“You should tell him,” Sam says, his voice barely louder than the hum of the vending machines.

There at a shit motel in Tuscaloosa, killing time until the moon rises. Cas went to check if their suspect really is a werewolf; he’s been gone about two hours, and Dean has spent most of that pacing the path that runs the length of the rooms.

“Sammy,” Dean says tiredly.

“I just – it’s been, what –? Ten years?”

Dean sighs, shifting his weight from foot to foot. His legs are restless, want to keep moving, but Sam is blocking the path, so Dean just stares at him instead. He has a handful of gray hair now; the sodium-light shadows are washing them out, but Dean has seen him frowning at them in the mirror. Dean is almost forty-two, and he feels every day of it in his knees and the small of his back. In his twenties he jumped from one job to the next; now he needs two or three days of rest before he can head out again.

“I guess,” he says finally, frowning out at the parking lot, where a sluggish, summer wind is irritating the trees. “Have you known all this time?”

Sam leans his shoulder against the ice machine, dulling its rattle a little. “I wasn’t sure until that purgatory thing with Crowley. Man, I know you hate to be wrong, but I’ve never seen you so desperate to be right.”

Dean shrugs. Sam and Bobby’s doubts had hurt like a knife between the ribs, but he hadn’t understood why, not really. He didn’t figure it out until he came back from purgatory alone and spend the next few months feeling like he was missing a limb.

“He feels the same way,” Sam says.

“Even if he does, it’s – he’s an angel.”

“That doesn’t mean anything.”

Dean snorts. “Bullshit.”

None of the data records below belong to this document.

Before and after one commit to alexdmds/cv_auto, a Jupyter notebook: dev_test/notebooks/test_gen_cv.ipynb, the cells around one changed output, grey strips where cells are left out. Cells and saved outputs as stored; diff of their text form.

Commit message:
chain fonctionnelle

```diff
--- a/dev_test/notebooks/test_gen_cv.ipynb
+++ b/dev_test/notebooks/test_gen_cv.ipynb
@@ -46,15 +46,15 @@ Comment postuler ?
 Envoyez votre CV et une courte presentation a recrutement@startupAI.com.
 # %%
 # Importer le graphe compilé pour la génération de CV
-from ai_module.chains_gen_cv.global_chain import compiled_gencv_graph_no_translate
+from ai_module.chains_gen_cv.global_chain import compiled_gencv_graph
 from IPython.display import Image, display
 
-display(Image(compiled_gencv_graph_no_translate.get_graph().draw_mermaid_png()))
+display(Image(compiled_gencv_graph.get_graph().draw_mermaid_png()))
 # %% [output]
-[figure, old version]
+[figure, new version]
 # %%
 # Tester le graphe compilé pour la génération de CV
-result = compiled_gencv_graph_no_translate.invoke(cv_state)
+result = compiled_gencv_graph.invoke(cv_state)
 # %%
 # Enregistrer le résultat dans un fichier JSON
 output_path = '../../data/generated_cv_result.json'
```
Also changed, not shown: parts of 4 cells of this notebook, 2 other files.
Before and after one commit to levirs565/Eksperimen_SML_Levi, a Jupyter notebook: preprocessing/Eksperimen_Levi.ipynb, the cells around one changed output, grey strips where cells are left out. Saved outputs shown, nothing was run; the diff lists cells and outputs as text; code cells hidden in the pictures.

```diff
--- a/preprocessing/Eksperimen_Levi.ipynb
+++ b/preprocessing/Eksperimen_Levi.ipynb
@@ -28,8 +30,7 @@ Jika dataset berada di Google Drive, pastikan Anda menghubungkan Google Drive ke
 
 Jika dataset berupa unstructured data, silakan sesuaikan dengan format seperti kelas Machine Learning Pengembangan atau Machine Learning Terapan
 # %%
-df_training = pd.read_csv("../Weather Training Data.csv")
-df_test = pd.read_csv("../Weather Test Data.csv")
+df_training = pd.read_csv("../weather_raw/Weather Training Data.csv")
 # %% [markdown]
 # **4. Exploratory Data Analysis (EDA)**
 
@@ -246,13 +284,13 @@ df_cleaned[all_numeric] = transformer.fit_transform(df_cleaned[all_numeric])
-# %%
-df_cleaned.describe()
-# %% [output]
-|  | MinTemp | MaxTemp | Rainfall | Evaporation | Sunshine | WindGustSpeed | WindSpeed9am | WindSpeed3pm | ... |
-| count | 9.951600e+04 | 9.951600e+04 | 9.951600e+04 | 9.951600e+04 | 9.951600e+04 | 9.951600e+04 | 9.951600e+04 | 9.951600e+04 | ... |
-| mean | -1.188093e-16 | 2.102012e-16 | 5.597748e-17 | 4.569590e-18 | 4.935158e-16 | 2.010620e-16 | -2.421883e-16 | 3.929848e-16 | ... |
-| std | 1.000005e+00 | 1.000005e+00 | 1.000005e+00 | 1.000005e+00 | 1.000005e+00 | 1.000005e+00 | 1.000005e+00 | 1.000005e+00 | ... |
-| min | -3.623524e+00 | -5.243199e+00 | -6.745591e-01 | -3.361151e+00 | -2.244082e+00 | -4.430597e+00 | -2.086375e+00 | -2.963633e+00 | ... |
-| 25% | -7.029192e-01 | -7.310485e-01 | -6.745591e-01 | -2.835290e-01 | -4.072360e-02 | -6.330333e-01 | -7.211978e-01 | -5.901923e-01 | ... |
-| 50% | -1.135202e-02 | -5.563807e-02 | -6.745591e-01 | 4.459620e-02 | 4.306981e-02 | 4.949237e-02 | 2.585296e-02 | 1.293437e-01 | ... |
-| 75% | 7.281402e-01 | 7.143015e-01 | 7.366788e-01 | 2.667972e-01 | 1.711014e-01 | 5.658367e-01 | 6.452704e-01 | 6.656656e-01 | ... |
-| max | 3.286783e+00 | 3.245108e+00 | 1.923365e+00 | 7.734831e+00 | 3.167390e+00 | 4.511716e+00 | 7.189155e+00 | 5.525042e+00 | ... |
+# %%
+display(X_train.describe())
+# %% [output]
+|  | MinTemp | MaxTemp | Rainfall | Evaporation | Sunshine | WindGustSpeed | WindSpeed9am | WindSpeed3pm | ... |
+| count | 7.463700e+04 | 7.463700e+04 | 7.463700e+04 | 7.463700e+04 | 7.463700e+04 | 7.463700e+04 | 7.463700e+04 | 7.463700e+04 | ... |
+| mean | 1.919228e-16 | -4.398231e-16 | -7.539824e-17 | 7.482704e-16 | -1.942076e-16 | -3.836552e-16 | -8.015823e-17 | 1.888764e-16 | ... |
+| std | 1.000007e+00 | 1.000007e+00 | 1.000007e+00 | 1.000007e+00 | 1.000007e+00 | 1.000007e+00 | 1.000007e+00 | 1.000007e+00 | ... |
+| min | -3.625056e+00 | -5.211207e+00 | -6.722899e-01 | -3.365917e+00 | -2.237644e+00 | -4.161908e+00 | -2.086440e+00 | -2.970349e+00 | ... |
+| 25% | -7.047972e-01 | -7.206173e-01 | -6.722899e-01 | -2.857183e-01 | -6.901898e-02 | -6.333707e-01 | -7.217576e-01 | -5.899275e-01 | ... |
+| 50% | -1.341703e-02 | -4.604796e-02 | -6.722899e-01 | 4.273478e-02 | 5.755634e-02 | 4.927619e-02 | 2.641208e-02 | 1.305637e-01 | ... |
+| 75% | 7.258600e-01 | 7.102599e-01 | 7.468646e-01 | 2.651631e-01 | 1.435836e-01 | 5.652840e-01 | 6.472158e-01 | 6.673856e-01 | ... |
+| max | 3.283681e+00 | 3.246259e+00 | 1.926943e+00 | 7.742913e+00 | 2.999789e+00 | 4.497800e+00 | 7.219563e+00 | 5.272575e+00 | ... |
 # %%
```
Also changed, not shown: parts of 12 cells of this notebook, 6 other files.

“When’s the last time he went to heaven?”

Dean hesitates; it was about a month after they finished up fighting the darkness, and that was three or four years ago. Some of the angels had wanted Dean and Sam’s heads for unleashing it in the first place, and Cas had gone up there to tell them to lay off.

“Whatever,” he says, shrugging again. “Like you said, it’s been ten years. I probably missed my window.”

“It’s never too late.”

“Sammy,” Dean starts, but then his phone buzzes in his pocket. “That’s Cas. Fucking took him long enough.”

Cas is waiting outside the room when they get back; Sam lets himself inside, then shuts the door while Dean is still reaching for the handle.

“Is he okay?” Cas asks.

“Yeah, he’s – can I talk to you for a sec?”

“Of course.”

Nothing comes out; they just stand there for a second, the wind chugging around them, thick as soup.

“Dean,” Cas says, his mouth tugging with concern. “What’s up?”

Dean smiles a little, at how human he sounds. There’s no mistaking what he is, not with his otherworldly edge, or the way he gives off heat like a furnace, or the way the air around him almost crackles, like all that heavenly might is trying to escape. But he dresses like a hunter now, and he more or less lives at the bunker, and he’ll eat food if Dean cooks it, says it tastes less like molecules when it comes out of Dean’s kitchen.

Dean’s never been great with words, so he takes Cas’ face in both hands, rubbing his thumb at the corner of Cas’ mouth before he leans in and kisses him. Cas makes a soft, inspiring noise into it, and he wraps both arms around Dean’s waist, pulling him closer. The wind rustles the collar of Cas’ coat. Cas tucks one hand under Dean’s shirts, holds it at the small of Dean’s back.

“Is that what you wanted to tell me?” he asks.

“Yeah,” Dean says.

Cas smiles. “Tell me again.”

Why Alabama? This is why Alabama. This is watching the most unbelievable sunrise on the top floor of a parking garage. This is staying up all night getting to know some truly amazing people. This is living in a new state and being able to call it home. This is watching this view knowing it’s THE FIRST GAME DAY OF THE SEASON. This is everything. This is my life. This is Alabama. And I couldn’t be happier.